(WORK TASK) Across the data below, count every line where the string "hover" appears. Answer with the number alone.

Web page edit records:
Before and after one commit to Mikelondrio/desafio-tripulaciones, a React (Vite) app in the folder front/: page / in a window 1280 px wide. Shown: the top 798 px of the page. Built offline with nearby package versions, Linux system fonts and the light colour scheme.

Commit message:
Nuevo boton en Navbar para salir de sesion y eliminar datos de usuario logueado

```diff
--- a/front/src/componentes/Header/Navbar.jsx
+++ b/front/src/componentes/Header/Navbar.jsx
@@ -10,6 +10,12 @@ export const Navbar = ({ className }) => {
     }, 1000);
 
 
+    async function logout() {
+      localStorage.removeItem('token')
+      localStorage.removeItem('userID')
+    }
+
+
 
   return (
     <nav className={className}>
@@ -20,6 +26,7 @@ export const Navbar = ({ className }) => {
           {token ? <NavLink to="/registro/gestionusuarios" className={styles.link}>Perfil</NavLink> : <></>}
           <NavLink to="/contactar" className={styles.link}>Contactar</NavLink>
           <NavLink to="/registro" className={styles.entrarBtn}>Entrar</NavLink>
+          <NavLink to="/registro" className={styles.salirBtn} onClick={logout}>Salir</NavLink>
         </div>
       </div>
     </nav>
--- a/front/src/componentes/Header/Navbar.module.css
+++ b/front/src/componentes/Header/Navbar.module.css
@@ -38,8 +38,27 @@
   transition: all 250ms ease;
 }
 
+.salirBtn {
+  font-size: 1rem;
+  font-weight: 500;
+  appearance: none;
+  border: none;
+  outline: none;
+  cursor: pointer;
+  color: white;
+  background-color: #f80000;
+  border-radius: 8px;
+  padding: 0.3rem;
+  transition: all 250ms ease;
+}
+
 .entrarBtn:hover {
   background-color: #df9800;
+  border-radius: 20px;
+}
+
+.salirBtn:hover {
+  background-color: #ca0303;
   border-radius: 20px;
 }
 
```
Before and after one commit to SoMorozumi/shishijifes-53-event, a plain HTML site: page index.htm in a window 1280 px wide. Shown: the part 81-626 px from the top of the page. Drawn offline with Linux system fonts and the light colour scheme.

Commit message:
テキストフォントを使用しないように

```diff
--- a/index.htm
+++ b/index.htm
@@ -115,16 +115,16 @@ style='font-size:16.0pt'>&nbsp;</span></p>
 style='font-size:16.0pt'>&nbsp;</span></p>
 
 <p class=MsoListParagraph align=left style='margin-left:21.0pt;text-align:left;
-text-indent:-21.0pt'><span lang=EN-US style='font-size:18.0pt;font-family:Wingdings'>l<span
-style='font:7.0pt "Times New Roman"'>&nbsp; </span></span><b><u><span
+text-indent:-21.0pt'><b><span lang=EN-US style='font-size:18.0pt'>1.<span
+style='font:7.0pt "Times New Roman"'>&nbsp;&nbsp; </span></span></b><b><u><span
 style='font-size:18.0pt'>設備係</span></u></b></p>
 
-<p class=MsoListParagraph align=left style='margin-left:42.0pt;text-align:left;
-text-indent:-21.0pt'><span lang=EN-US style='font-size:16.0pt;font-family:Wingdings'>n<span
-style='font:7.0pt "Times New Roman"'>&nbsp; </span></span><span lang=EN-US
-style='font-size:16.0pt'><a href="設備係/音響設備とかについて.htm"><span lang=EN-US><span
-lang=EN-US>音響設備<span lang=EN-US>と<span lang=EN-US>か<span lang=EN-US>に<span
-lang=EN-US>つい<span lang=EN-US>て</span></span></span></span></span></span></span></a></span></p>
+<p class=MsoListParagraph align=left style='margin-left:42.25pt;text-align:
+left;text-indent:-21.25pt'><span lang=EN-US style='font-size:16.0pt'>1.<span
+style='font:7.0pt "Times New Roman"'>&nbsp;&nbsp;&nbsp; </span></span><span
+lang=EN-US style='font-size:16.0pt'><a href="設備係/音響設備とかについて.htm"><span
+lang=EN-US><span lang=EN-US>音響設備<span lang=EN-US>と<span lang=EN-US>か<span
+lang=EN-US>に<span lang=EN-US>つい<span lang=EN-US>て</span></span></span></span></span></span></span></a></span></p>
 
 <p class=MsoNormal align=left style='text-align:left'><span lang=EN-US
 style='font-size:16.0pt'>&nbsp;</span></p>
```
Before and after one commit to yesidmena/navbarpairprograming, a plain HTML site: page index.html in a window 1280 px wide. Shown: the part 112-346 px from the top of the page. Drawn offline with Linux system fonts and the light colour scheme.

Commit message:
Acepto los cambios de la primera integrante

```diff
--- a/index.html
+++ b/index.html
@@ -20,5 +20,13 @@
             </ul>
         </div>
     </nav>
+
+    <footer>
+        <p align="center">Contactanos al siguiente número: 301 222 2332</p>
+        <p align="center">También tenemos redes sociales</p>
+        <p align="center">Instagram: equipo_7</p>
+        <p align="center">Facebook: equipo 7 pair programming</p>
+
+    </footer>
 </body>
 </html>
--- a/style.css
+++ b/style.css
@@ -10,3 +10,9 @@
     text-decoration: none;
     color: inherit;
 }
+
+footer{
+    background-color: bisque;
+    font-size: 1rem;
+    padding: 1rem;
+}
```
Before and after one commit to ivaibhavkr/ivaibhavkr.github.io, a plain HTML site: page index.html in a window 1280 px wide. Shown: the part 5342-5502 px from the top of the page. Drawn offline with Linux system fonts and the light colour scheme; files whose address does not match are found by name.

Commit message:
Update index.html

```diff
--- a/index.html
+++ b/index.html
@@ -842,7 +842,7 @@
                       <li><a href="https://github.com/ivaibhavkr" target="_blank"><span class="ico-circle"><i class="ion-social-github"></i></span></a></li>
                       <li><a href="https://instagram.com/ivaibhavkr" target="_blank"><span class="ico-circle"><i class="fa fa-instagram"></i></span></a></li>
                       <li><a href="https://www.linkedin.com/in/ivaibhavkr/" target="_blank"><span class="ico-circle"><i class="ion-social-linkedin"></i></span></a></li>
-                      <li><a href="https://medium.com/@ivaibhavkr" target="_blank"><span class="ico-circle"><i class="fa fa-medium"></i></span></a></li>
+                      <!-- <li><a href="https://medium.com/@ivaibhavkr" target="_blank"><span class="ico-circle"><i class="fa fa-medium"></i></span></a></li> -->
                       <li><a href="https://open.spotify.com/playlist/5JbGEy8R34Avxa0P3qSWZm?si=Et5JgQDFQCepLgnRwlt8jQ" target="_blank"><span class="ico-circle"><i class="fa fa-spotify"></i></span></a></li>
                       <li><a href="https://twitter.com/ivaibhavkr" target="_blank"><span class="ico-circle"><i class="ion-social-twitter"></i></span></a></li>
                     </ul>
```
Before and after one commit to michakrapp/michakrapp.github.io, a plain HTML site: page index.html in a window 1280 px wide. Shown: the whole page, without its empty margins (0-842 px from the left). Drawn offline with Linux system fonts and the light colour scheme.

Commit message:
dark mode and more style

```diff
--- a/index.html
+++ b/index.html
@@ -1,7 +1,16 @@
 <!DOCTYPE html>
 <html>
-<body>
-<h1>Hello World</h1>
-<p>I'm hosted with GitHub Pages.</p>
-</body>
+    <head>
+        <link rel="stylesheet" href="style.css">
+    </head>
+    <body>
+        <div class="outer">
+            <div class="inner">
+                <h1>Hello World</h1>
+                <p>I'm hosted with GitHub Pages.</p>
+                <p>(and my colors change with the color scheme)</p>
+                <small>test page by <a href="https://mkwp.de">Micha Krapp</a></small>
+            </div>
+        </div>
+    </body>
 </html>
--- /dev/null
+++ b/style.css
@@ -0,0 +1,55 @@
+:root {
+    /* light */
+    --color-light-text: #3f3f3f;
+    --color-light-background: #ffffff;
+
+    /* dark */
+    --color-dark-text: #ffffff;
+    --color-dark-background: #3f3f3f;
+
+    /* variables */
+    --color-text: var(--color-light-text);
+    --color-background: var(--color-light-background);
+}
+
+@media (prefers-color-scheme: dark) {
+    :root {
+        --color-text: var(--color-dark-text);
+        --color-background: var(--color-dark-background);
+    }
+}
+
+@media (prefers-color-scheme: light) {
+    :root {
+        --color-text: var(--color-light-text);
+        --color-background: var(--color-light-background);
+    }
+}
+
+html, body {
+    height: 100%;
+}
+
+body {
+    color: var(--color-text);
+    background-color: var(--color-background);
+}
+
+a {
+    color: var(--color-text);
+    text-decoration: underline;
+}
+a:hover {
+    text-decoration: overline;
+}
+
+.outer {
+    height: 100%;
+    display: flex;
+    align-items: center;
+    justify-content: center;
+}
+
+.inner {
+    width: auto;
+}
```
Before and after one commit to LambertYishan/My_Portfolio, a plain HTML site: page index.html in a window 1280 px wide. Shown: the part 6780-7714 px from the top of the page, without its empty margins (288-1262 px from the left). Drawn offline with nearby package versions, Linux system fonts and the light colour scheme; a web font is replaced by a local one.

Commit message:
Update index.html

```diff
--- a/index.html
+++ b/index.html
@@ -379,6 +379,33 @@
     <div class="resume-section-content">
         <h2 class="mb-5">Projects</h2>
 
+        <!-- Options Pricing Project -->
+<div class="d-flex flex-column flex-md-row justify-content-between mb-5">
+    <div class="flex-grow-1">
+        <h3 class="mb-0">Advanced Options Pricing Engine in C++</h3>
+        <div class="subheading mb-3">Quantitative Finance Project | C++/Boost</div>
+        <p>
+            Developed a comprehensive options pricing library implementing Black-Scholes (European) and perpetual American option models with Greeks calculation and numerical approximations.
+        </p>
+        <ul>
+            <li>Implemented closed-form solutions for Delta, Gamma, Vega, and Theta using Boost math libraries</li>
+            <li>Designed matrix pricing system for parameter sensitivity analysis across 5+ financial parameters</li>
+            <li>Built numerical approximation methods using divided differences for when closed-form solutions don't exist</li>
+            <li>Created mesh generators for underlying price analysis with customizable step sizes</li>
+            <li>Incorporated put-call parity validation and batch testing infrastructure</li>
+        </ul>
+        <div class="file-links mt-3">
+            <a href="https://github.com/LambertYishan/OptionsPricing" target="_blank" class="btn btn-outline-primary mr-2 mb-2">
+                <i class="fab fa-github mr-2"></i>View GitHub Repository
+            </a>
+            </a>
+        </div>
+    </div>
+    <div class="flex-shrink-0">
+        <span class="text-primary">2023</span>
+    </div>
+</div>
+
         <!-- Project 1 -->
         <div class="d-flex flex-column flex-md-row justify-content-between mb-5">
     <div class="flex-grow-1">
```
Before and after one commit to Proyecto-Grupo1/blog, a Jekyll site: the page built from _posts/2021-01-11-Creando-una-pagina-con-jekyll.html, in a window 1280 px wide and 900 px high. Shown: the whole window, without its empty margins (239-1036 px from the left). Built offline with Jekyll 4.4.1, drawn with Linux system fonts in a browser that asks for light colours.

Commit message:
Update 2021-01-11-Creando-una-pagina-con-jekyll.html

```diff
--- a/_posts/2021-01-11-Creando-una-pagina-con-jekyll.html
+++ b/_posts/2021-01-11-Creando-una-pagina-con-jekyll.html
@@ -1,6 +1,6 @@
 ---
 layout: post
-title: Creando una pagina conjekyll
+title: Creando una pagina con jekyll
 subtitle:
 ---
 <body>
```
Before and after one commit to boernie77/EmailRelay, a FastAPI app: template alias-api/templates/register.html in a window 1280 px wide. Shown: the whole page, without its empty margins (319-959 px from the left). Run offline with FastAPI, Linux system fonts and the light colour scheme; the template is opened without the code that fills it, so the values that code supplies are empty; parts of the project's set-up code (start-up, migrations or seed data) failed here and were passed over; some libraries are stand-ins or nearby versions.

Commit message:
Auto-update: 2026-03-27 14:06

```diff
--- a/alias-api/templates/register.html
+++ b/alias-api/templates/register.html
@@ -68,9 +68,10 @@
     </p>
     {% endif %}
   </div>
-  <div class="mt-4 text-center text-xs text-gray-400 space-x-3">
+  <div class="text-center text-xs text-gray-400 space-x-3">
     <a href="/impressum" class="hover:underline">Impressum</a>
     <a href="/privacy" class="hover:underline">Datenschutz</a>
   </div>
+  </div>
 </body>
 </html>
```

(ANSWER SPACE) 5